Labor management relations have never been smooth in US history, but on this date in 1917, they went over a cliff. It was during WWI after the US had begrudgingly entered on the side of the Allies and rationing had begun and there was a great pull on mining to get the necessary metals for the war effort. One of these metals was copper and the Bisbee mine in Arizona was a key source in the US. So when the copper miners of Bisbee went on strike the Phelps Dodge company decided they had the federal backing to take an extreme step. They hired vigilantes to kidnap and deport nearly 1,300 miners and their families and drop them in the middle of New Mexico so that they could hire replacement workers and not have a messy strike breaking.

Sad to say the federal government did really nothing. They conducted an investigation and found the action was illegal, but then the Supreme Court ruled that the federal government was powerless to aid the workers or stop the company from its nefarious activities. Plus at the time Pres Wilson and the country’s leadership were very anti-union – partly due to labor unrest worldwide and the eventual Russian Revolution – leading to the first Red Scare. So there was no real justice for the workers, accountability for the company, or much of any compensation to the workers or their families who were illegally uprooted.
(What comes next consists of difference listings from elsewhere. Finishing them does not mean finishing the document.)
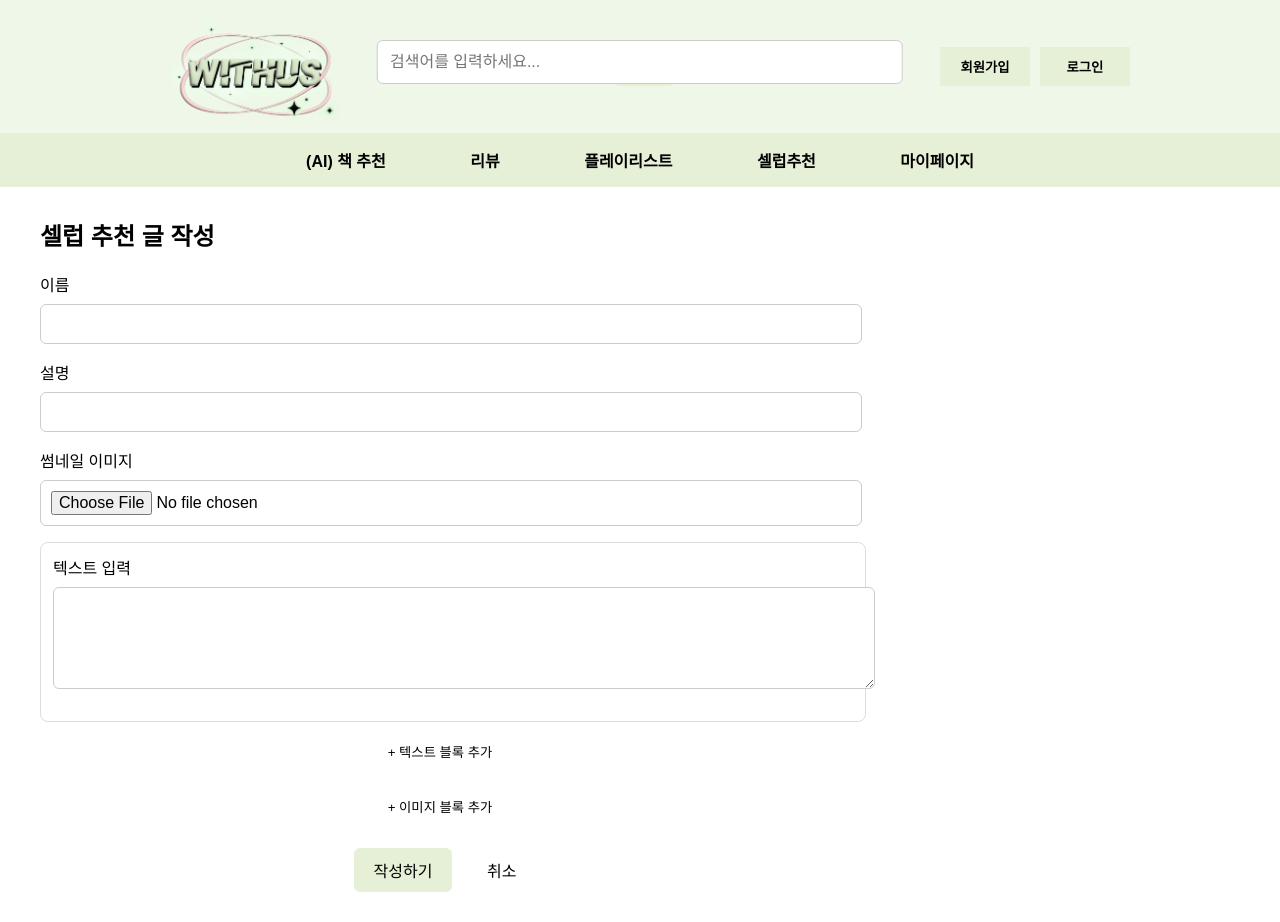
Repository: book-recommendation-team/book_recommendation_web_project
Page: http://localhost/2025_teamproject/celebForm.jsp
An editor plug-in stored every save of this project. The page is shown before and after a run of saves, followed by the edit.
The browser window is 1280 px wide. The pictures show the whole page.
The page is served by Tomcat 9.

Above is the page before, as saved 2025-07-02 05:23:21.

After the next 2 saves:
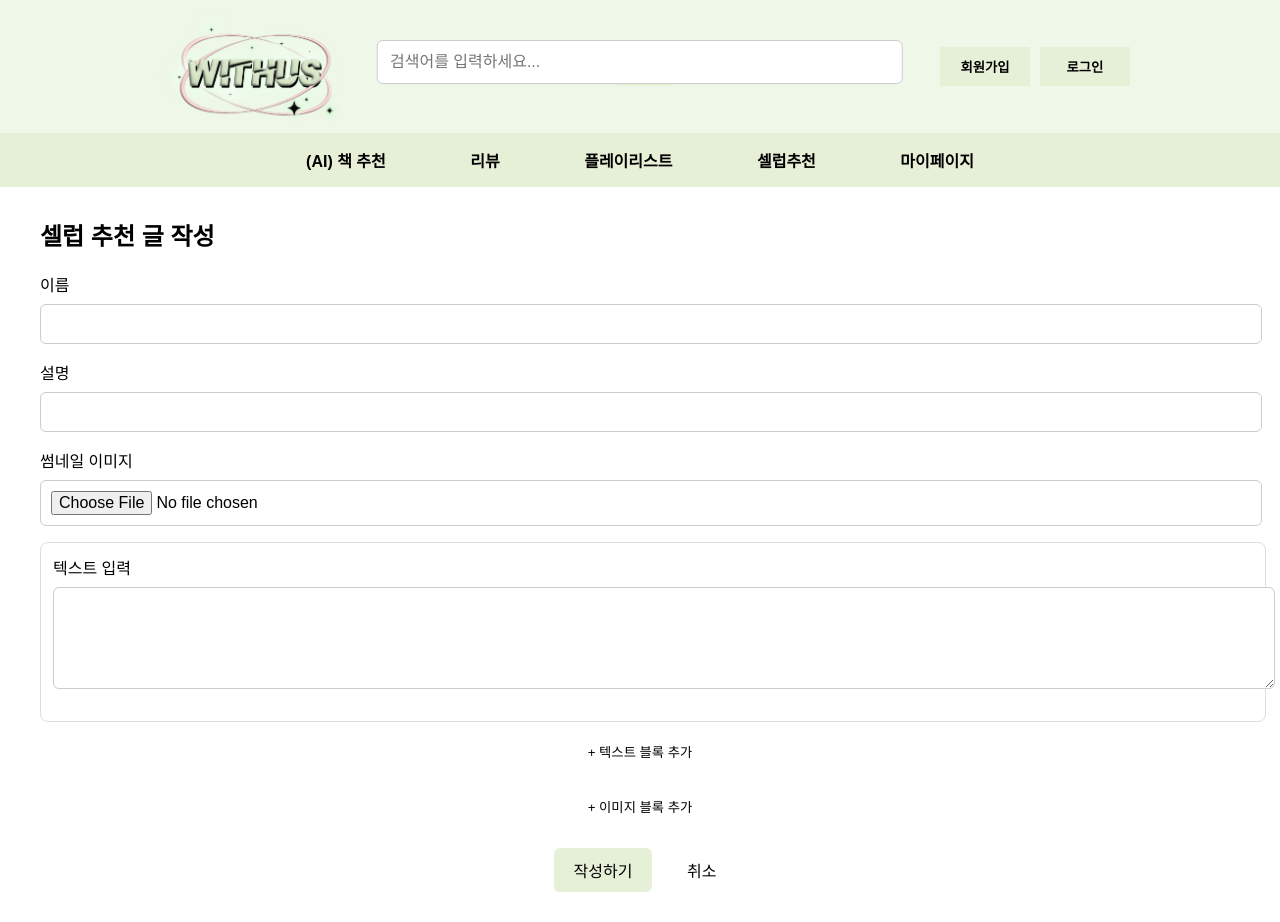
The 2 saves are shown as one change because they came seconds apart.
The last was saved 14 s later.
--- a/2025_teamproject/src/main/webapp/celebForm.jsp
+++ b/2025_teamproject/src/main/webapp/celebForm.jsp
@@ -12,7 +12,7 @@
 body {
 	font-family: 'Arial', sans-serif;
 	margin: 0;
-	padding : 0;
+	padding: 0;
 	background-color: #fff;
 	padding: 0;
 }
@@ -24,10 +24,8 @@ body {
 
 h2 {
 	margin-bottom: 20px;
-	max-width: 800px;
 }
-form {
-max-width: 800px;}
+
 input[type="text"], input[type="file"], textarea {
 	width: 100%;
 	padding: 10px;
@@ -95,60 +93,60 @@ input[type="text"], input[type="file"], textarea {
 
 <body>
 
-<header>
-	<div id="logo">
-		<a href="main.jsp"> <img src="img/logo.png" alt="로고">
-		</a>
-	</div>
-
-	<div class="search-group">
-		<input type="text" id="search-box" placeholder="검색어를 입력하세요..." />
-		<button id="search-btn">검색</button>
-	</div>
-	<div id="user-buttons">
-		<button id="join-btn" onclick="location.href='join.jsp'">회원가입</button>
-		<button id="login-btn" onclick="location.href='Login.jsp'">로그인</button>
-	</div>
-</header>
-
-<nav>
-	<a href="#">(AI) 책 추천</a> <a
-		href="${pageContext.request.contextPath}/reviewList">리뷰</a> <a
-		href="#">플레이리스트</a> <a
-		href="${pageContext.request.contextPath}/celebList">셀럽추천</a> <a
-		href="#">마이페이지</a>
-</nav>
-<div class="container">
-
-	<h2>셀럽 추천 글 작성</h2>
-
-	<form action="submitCelebPost" method="post"
-		enctype="multipart/form-data">
-		<label>이름</label> <input type="text" name="title" required> <label>설명</label><input
-			type="text" name="desc" required> <label>썸네일 이미지</label> <input
-			type="file" name="thumbnail" accept="image/*">
-
-		<div id="editor-area">
-			<div class="editor-block">
-				<label>텍스트 입력</label>
-				<textarea name="contentBlock1_text"></textarea>
-			</div>
+	<header>
+		<div id="logo">
+			<a href="main.jsp"> <img src="img/logo.png" alt="로고">
+			</a>
 		</div>
 
-		<div style="text-align: center; margin-bottom: 20px;">
-			<button type="button" class="add-block-btn"
-				onclick="addEditorBlock('text')">+ 텍스트 블록 추가</button>
-			<button type="button" class="add-block-btn"
-				onclick="addEditorBlock('image')">+ 이미지 블록 추가</button>
+		<div class="search-group">
+			<input type="text" id="search-box" placeholder="검색어를 입력하세요..." />
+			<button id="search-btn">검색</button>
 		</div>
+		<div id="user-buttons">
+			<button id="join-btn" onclick="location.href='join.jsp'">회원가입</button>
+			<button id="login-btn" onclick="location.href='Login.jsp'">로그인</button>
+		</div>
+	</header>
+
+	<nav>
+		<a href="#">(AI) 책 추천</a> <a
+			href="${pageContext.request.contextPath}/reviewList">리뷰</a> <a
+			href="#">플레이리스트</a> <a
+			href="${pageContext.request.contextPath}/celebList">셀럽추천</a> <a
+			href="#">마이페이지</a>
+	</nav>
+	<div class="container">
+
+		<h2>셀럽 추천 글 작성</h2>
+
+		<form action="submitCelebPost" method="post"
+			enctype="multipart/form-data">
+			<label>이름</label> <input type="text" name="title" required> <label>설명</label><input
+				type="text" name="desc" required> <label>썸네일 이미지</label> <input
+				type="file" name="thumbnail" accept="image/*">
+
+			<div id="editor-area">
+				<div class="editor-block">
+					<label>텍스트 입력</label>
+					<textarea name="contentBlock1_text"></textarea>
+				</div>
+			</div>
+
+			<div style="text-align: center; margin-bottom: 20px;">
+				<button type="button" class="add-block-btn"
+					onclick="addEditorBlock('text')">+ 텍스트 블록 추가</button>
+				<button type="button" class="add-block-btn"
+					onclick="addEditorBlock('image')">+ 이미지 블록 추가</button>
+			</div>
 
 
-		<div class="button-box">
-			<button type="submit" class="submit-btn">작성하기</button>
-			<button type="button" class="cancel-btn" onclick="history.back()">취소</button>
-		</div>
-	</form>
-</div>
+			<div class="button-box">
+				<button type="submit" class="submit-btn">작성하기</button>
+				<button type="button" class="cancel-btn" onclick="history.back()">취소</button>
+			</div>
+		</form>
+	</div>
 	<script>
 	let blockCount = 1;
Another shameful chapter in US history.

As far as births go on this date: Roman general and emperor Julius Caesar was born in 100 BC. American philosopher Henry David Thoreau was born in 1817. Oscar Hammerstein II, creator of some of America’s best-loved musicals (along with Richard Rogers) was born in 1896. And American national and Olympic Gold Medal-winning figure skater Kristi Yamaguchi, who skated beautifully to music like their’s was born in 1971. By the way, Kristi was born out of another dismal day in US History – her mother was born in one of the Japanese-American internment camps in the 1940s.

The Dutch philosopher Erasmus breathed his last in 1536. French Captain Alfred Dreyfuss, who had been a victim of one of France’s notorious injustices, passed in 1935. And Theodore Roosevelt Jr, the eldest of his famous father’s sons, died in the middle of WWII in 1944.